(Before-and-after change records)
#####
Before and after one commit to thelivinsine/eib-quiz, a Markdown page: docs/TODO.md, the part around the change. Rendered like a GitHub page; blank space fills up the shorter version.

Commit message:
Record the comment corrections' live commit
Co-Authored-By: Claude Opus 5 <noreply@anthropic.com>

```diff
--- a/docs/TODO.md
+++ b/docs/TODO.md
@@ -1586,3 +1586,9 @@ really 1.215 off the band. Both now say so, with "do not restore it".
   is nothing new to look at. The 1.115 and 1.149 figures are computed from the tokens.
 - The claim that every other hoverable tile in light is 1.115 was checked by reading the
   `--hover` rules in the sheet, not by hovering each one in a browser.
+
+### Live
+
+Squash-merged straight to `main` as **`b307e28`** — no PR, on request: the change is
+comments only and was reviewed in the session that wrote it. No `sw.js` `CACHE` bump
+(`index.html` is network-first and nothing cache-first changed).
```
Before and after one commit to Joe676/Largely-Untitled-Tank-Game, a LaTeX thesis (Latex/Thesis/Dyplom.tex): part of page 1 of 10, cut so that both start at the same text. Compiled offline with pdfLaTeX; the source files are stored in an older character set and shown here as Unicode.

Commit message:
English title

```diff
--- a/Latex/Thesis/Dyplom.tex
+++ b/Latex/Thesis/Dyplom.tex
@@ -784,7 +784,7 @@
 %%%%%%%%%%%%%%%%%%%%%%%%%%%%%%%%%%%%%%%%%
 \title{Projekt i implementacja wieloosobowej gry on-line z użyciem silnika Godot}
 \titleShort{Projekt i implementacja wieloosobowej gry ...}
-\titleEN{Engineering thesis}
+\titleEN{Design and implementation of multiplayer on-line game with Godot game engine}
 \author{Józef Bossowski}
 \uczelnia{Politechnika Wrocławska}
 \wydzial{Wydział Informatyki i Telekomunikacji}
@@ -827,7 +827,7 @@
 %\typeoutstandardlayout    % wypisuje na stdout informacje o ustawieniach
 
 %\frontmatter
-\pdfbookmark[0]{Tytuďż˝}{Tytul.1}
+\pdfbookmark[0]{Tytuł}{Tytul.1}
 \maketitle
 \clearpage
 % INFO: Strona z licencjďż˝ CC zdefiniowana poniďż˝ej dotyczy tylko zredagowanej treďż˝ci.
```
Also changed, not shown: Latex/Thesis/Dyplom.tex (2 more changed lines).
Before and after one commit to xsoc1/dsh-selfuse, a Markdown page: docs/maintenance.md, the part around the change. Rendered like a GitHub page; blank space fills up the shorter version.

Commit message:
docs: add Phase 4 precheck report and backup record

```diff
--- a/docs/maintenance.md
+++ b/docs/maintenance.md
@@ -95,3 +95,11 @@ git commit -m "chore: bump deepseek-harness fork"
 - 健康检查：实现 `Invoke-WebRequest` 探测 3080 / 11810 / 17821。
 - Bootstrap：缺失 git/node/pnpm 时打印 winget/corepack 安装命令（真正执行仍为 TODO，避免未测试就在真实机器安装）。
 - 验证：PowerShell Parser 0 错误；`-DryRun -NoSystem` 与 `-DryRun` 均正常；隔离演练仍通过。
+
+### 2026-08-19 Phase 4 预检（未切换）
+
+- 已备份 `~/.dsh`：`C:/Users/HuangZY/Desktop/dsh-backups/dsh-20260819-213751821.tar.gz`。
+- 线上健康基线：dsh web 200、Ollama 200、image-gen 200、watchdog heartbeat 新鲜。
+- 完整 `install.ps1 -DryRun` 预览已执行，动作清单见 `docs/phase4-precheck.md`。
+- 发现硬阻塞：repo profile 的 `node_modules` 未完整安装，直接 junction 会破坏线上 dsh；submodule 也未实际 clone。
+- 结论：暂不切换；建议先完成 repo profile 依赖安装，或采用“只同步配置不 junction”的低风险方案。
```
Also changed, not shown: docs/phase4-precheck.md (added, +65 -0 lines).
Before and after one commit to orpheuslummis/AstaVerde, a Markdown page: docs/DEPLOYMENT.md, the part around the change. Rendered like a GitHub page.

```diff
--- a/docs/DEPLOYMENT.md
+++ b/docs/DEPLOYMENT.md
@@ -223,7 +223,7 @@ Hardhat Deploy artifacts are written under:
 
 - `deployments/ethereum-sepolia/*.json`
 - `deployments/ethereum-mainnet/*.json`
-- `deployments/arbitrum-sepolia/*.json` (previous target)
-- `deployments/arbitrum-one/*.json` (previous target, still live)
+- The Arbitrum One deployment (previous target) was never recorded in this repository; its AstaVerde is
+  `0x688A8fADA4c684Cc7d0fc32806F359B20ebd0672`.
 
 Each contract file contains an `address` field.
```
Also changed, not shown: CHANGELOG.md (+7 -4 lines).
#####
_Required work_:
Copy each line above where "that" appears.

_Solved problem_:
 - The claim that every other hoverable tile in light is 1.115 was checked by reading the
+comments only and was reviewed in the session that wrote it. No `sw.js` `CACHE` bump
Before and after one commit to Joe676/Largely-Untitled-Tank-Game, a LaTeX thesis (Latex/Thesis/Dyplom.tex): part of page 1 of 10, cut so that both start at the same text. Compiled offline with pdfLaTeX; the source files are stored in an older character set and shown here as Unicode.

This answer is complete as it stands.